[PROVIDED RECORDS]

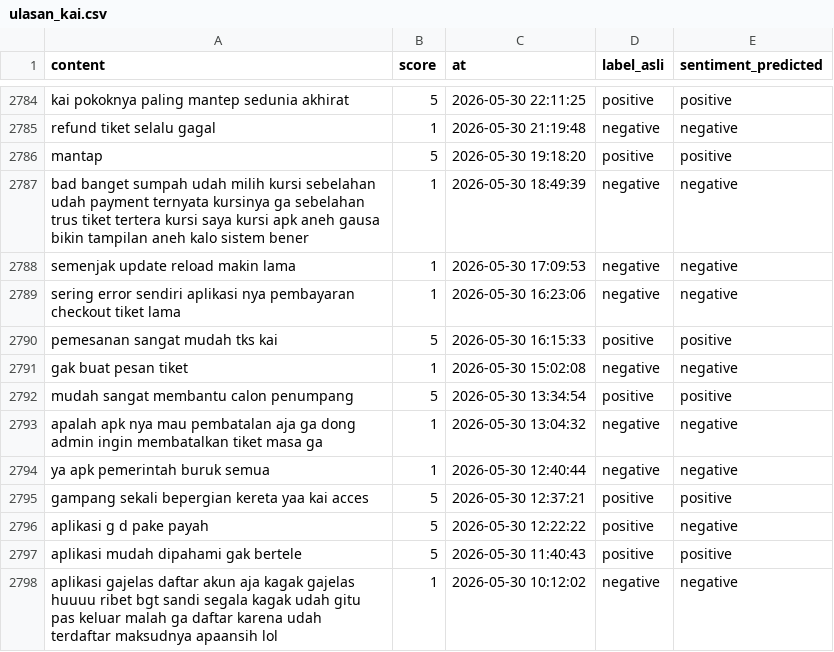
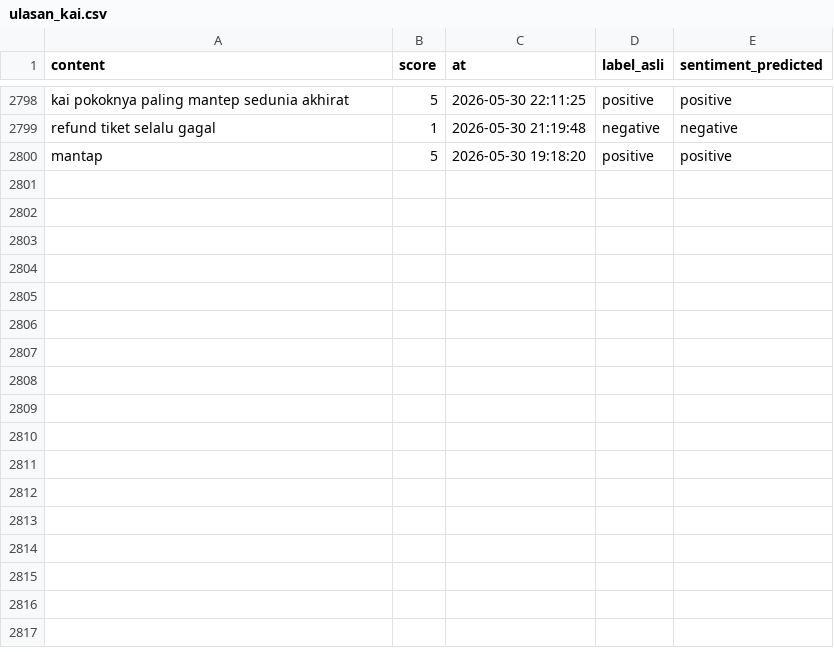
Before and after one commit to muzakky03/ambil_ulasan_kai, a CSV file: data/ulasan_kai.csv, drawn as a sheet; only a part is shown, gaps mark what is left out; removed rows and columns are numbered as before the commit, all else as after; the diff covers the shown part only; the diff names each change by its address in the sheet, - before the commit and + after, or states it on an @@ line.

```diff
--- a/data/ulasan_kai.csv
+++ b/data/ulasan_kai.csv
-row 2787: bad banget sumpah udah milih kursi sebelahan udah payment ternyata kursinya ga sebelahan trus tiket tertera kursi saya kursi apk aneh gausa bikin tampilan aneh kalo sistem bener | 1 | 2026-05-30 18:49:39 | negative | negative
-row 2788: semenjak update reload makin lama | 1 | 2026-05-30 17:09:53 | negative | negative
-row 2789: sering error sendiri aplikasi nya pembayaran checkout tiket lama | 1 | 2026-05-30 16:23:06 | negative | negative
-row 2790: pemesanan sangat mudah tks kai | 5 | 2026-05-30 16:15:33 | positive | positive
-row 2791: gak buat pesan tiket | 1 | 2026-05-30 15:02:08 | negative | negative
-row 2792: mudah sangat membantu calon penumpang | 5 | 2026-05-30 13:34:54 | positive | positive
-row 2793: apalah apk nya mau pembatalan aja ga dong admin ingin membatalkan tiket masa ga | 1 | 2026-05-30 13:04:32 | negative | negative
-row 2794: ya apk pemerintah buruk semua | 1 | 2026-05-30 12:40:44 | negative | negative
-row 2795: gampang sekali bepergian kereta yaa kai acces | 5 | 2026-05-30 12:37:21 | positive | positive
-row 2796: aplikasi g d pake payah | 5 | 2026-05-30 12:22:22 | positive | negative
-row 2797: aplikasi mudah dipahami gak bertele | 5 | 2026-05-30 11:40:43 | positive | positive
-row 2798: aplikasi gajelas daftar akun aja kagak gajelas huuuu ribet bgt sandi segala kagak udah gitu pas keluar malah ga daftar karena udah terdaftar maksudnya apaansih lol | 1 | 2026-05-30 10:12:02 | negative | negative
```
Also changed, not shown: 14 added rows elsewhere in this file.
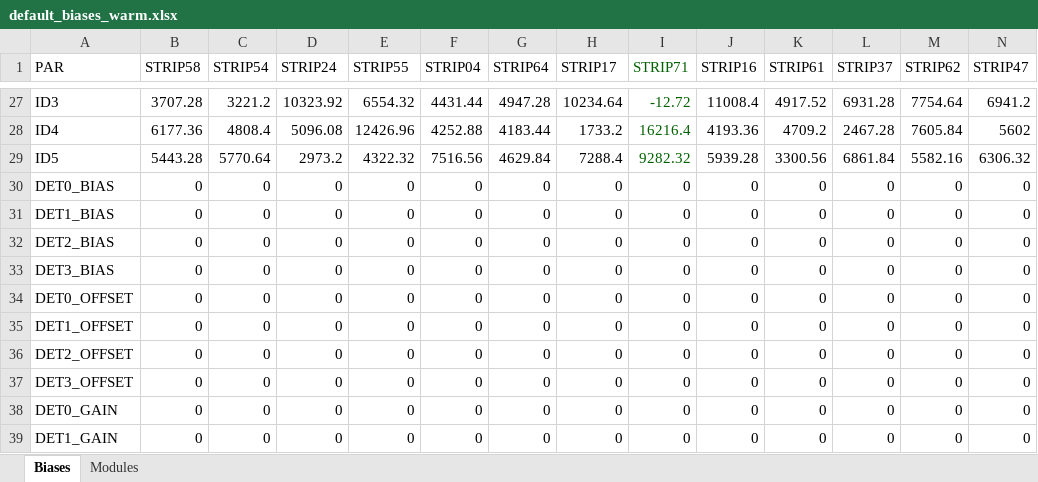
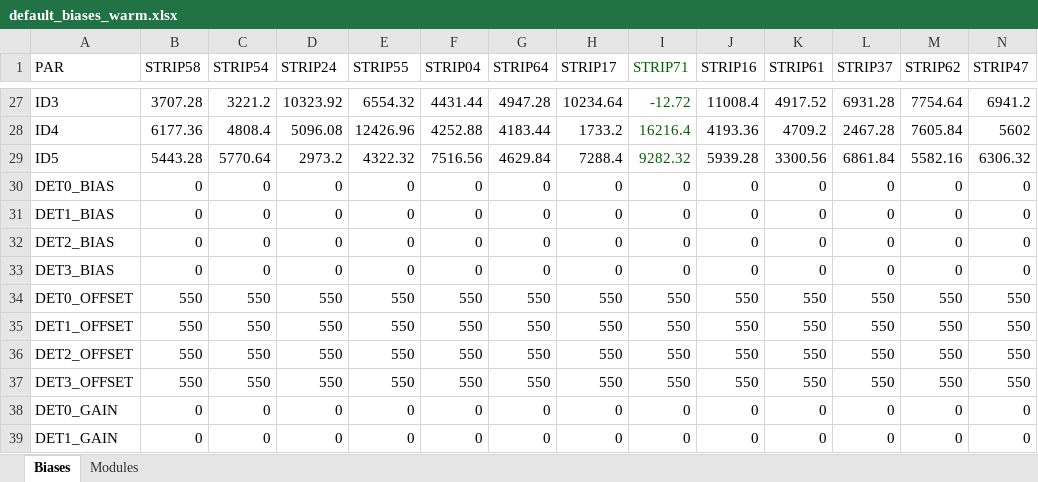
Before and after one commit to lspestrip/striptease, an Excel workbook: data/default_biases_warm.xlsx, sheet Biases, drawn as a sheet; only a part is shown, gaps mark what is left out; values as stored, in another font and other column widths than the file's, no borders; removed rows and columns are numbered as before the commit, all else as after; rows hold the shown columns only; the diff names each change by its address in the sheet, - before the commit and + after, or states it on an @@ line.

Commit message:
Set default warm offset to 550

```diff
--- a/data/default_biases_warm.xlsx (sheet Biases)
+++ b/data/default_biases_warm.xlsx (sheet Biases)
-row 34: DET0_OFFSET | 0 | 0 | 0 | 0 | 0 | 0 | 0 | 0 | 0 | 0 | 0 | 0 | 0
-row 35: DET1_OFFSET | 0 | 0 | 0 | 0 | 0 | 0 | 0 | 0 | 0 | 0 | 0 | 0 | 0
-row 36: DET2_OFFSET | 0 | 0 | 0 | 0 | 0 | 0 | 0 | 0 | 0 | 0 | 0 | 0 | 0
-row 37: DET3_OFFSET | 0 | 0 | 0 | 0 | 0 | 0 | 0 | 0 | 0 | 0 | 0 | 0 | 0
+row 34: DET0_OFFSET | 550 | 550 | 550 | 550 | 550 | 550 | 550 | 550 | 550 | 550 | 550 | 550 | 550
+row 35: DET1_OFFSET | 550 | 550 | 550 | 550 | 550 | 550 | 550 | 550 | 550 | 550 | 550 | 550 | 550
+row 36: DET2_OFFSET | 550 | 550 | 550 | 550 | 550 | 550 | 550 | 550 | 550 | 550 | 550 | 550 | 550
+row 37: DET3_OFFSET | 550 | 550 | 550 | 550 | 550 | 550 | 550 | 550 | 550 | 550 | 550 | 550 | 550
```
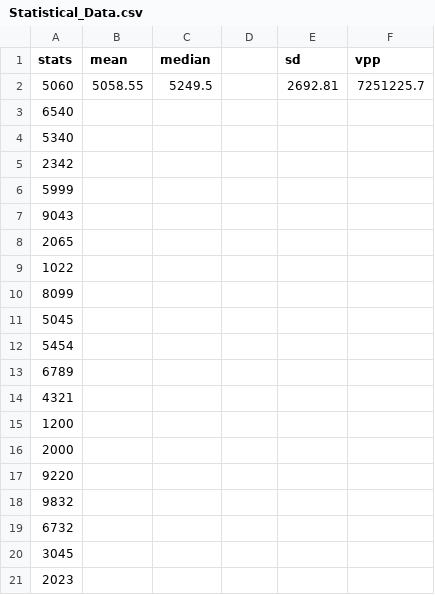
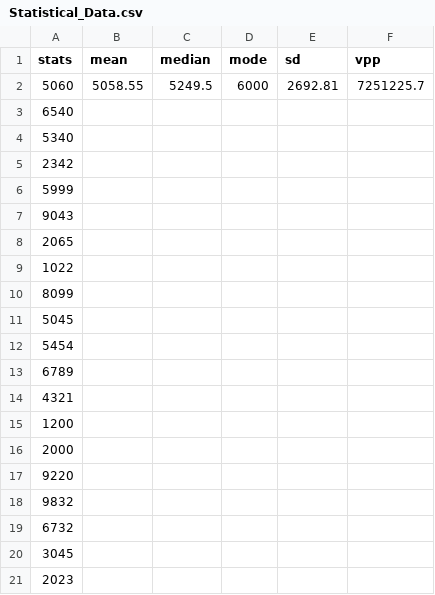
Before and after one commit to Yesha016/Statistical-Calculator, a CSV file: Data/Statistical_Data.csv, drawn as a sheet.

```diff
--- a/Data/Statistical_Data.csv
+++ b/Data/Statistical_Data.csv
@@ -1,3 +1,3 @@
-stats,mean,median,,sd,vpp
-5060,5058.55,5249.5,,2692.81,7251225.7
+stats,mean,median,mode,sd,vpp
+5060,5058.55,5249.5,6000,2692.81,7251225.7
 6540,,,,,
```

[/PROVIDED RECORDS]

_TASK_
Every line above is to be reproduced verbatim, and the pictures are to be omitted.

_SOLUTION FOR THIS TASK_
Before and after one commit to muzakky03/ambil_ulasan_kai, a CSV file: data/ulasan_kai.csv, drawn as a sheet; only a part is shown, gaps mark what is left out; removed rows and columns are numbered as before the commit, all else as after; the diff covers the shown part only; the diff names each change by its address in the sheet, - before the commit and + after, or states it on an @@ line.

```diff
--- a/data/ulasan_kai.csv
+++ b/data/ulasan_kai.csv
-row 2787: bad banget sumpah udah milih kursi sebelahan udah payment ternyata kursinya ga sebelahan trus tiket tertera kursi saya kursi apk aneh gausa bikin tampilan aneh kalo sistem bener | 1 | 2026-05-30 18:49:39 | negative | negative
-row 2788: semenjak update reload makin lama | 1 | 2026-05-30 17:09:53 | negative | negative
-row 2789: sering error sendiri aplikasi nya pembayaran checkout tiket lama | 1 | 2026-05-30 16:23:06 | negative | negative
-row 2790: pemesanan sangat mudah tks kai | 5 | 2026-05-30 16:15:33 | positive | positive
-row 2791: gak buat pesan tiket | 1 | 2026-05-30 15:02:08 | negative | negative
-row 2792: mudah sangat membantu calon penumpang | 5 | 2026-05-30 13:34:54 | positive | positive
-row 2793: apalah apk nya mau pembatalan aja ga dong admin ingin membatalkan tiket masa ga | 1 | 2026-05-30 13:04:32 | negative | negative
-row 2794: ya apk pemerintah buruk semua | 1 | 2026-05-30 12:40:44 | negative | negative
-row 2795: gampang sekali bepergian kereta yaa kai acces | 5 | 2026-05-30 12:37:21 | positive | positive
-row 2796: aplikasi g d pake payah | 5 | 2026-05-30 12:22:22 | positive | negative
-row 2797: aplikasi mudah dipahami gak bertele | 5 | 2026-05-30 11:40:43 | positive | positive
-row 2798: aplikasi gajelas daftar akun aja kagak gajelas huuuu ribet bgt sandi segala kagak udah gitu pas keluar malah ga daftar karena udah terdaftar maksudnya apaansih lol | 1 | 2026-05-30 10:12:02 | negative | negative
```
Also changed, not shown: 14 added rows elsewhere in this file.
Before and after one commit to lspestrip/striptease, an Excel workbook: data/default_biases_warm.xlsx, sheet Biases, drawn as a sheet; only a part is shown, gaps mark what is left out; values as stored, in another font and other column widths than the file's, no borders; removed rows and columns are numbered as before the commit, all else as after; rows hold the shown columns only; the diff names each change by its address in the sheet, - before the commit and + after, or states it on an @@ line.

Commit message:
Set default warm offset to 550

```diff
--- a/data/default_biases_warm.xlsx (sheet Biases)
+++ b/data/default_biases_warm.xlsx (sheet Biases)
-row 34: DET0_OFFSET | 0 | 0 | 0 | 0 | 0 | 0 | 0 | 0 | 0 | 0 | 0 | 0 | 0
-row 35: DET1_OFFSET | 0 | 0 | 0 | 0 | 0 | 0 | 0 | 0 | 0 | 0 | 0 | 0 | 0
-row 36: DET2_OFFSET | 0 | 0 | 0 | 0 | 0 | 0 | 0 | 0 | 0 | 0 | 0 | 0 | 0
-row 37: DET3_OFFSET | 0 | 0 | 0 | 0 | 0 | 0 | 0 | 0 | 0 | 0 | 0 | 0 | 0
+row 34: DET0_OFFSET | 550 | 550 | 550 | 550 | 550 | 550 | 550 | 550 | 550 | 550 | 550 | 550 | 550
+row 35: DET1_OFFSET | 550 | 550 | 550 | 550 | 550 | 550 | 550 | 550 | 550 | 550 | 550 | 550 | 550
+row 36: DET2_OFFSET | 550 | 550 | 550 | 550 | 550 | 550 | 550 | 550 | 550 | 550 | 550 | 550 | 550
+row 37: DET3_OFFSET | 550 | 550 | 550 | 550 | 550 | 550 | 550 | 550 | 550 | 550 | 550 | 550 | 550
```
Before and after one commit to Yesha016/Statistical-Calculator, a CSV file: Data/Statistical_Data.csv, drawn as a sheet.

```diff
--- a/Data/Statistical_Data.csv
+++ b/Data/Statistical_Data.csv
@@ -1,3 +1,3 @@
-stats,mean,median,,sd,vpp
-5060,5058.55,5249.5,,2692.81,7251225.7
+stats,mean,median,mode,sd,vpp
+5060,5058.55,5249.5,6000,2692.81,7251225.7
 6540,,,,,
```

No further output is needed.